Source information:

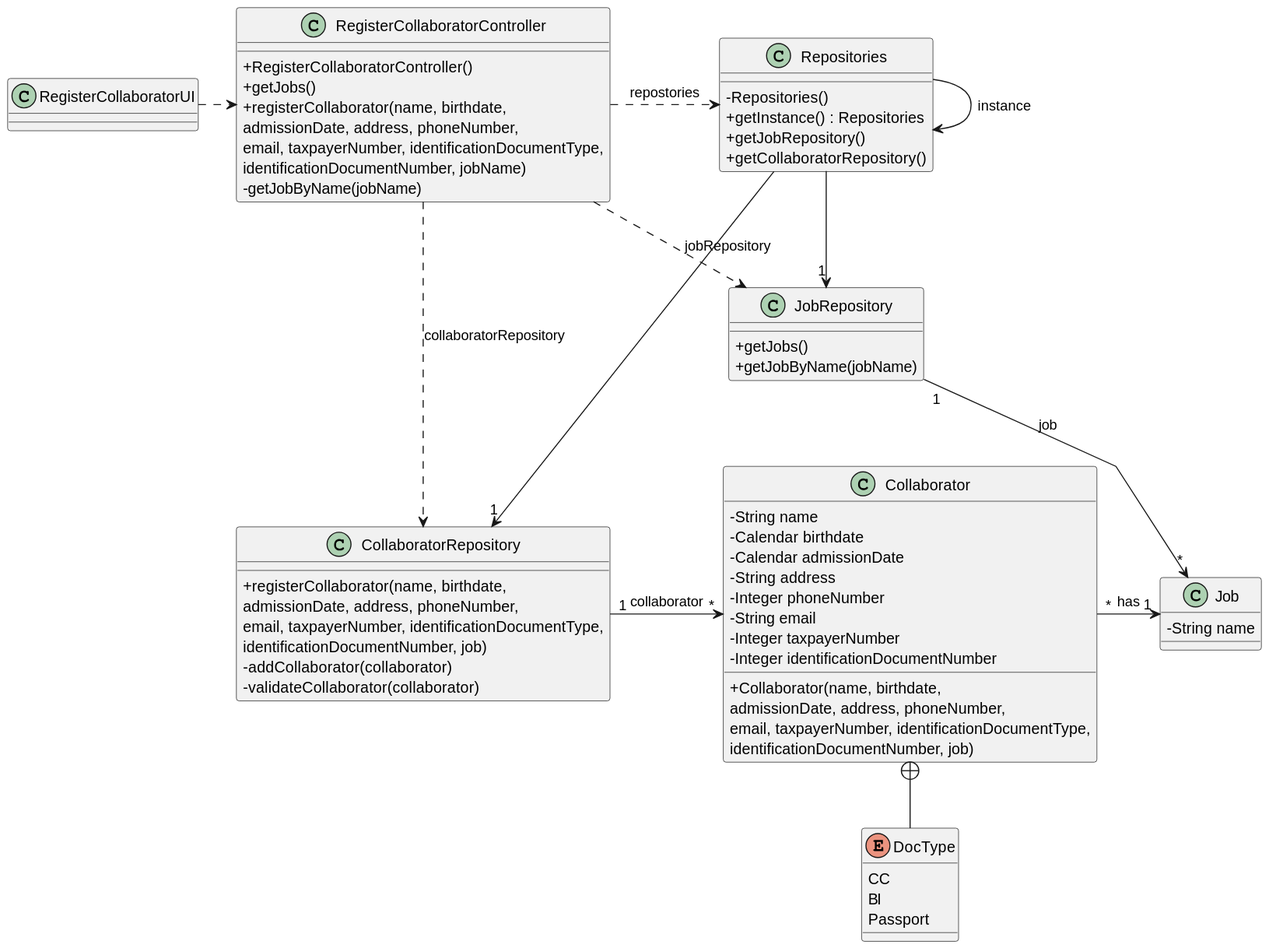
Departamento-de-Engenharia-Informatica/lei-24-s2-1dm-g132 keeps this PlantUML diagram as docs/sprintB/us003/03.design/svg/us003-class-diagram.svg. Above is the earlier version.
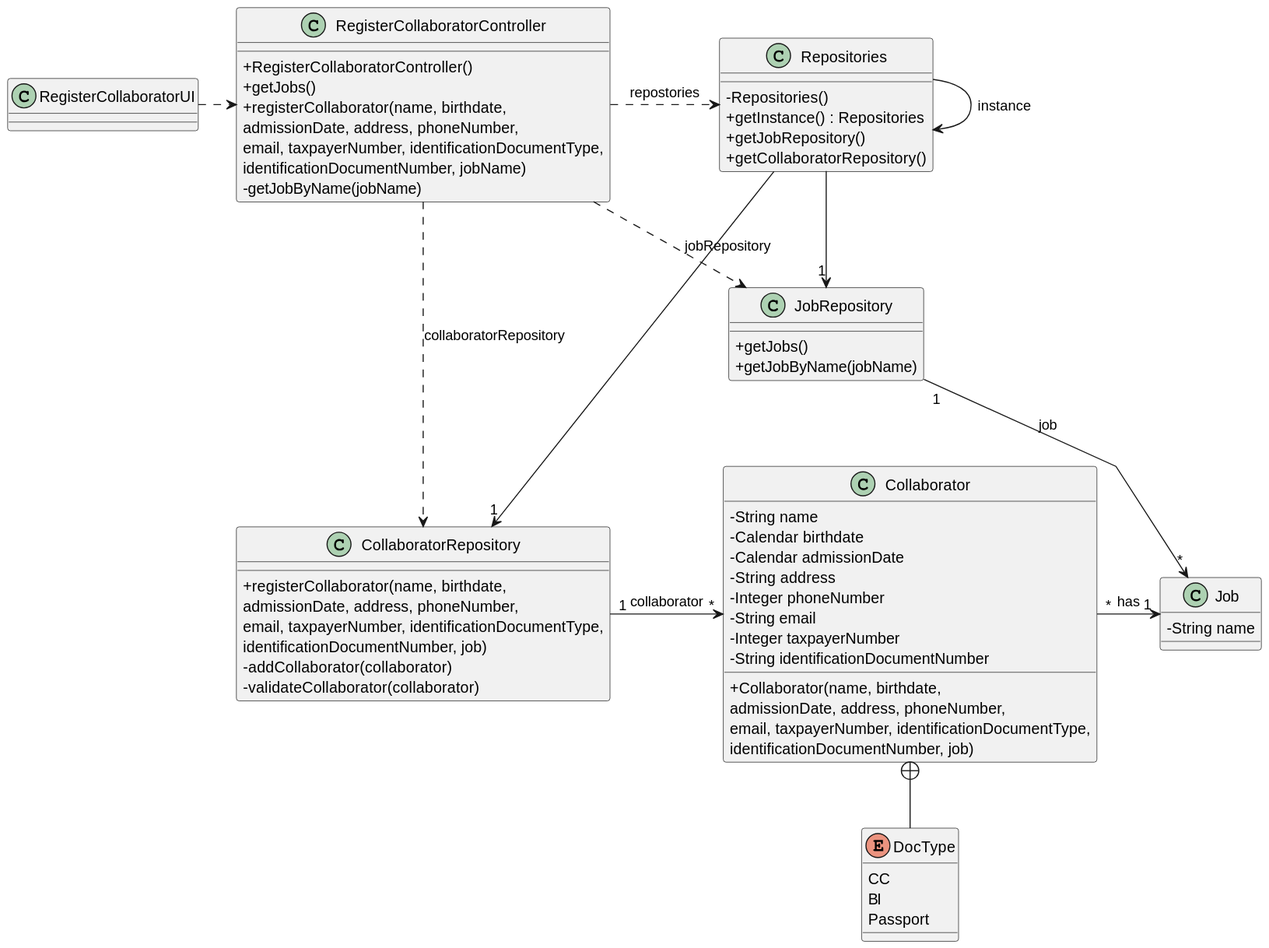
After the change.

Commit message:
General change of identificationDocumentNumber from integer to String

The edit, as a diff of the source:
```diff
@@ -49,7 +49,7 @@
     - Integer phoneNumber
     - String email
     - Integer taxpayerNumber
-    - Integer identificationDocumentNumber
+    - String identificationDocumentNumber
     + Collaborator(name, birthdate,\nadmissionDate, address, phoneNumber,\nemail, taxpayerNumber, identificationDocumentType,\nidentificationDocumentNumber, job)
 }
 
```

Task instructions:
Once the lines of the entries containing the word "phoneNumber" have been counted, report the number alone.

Result:
2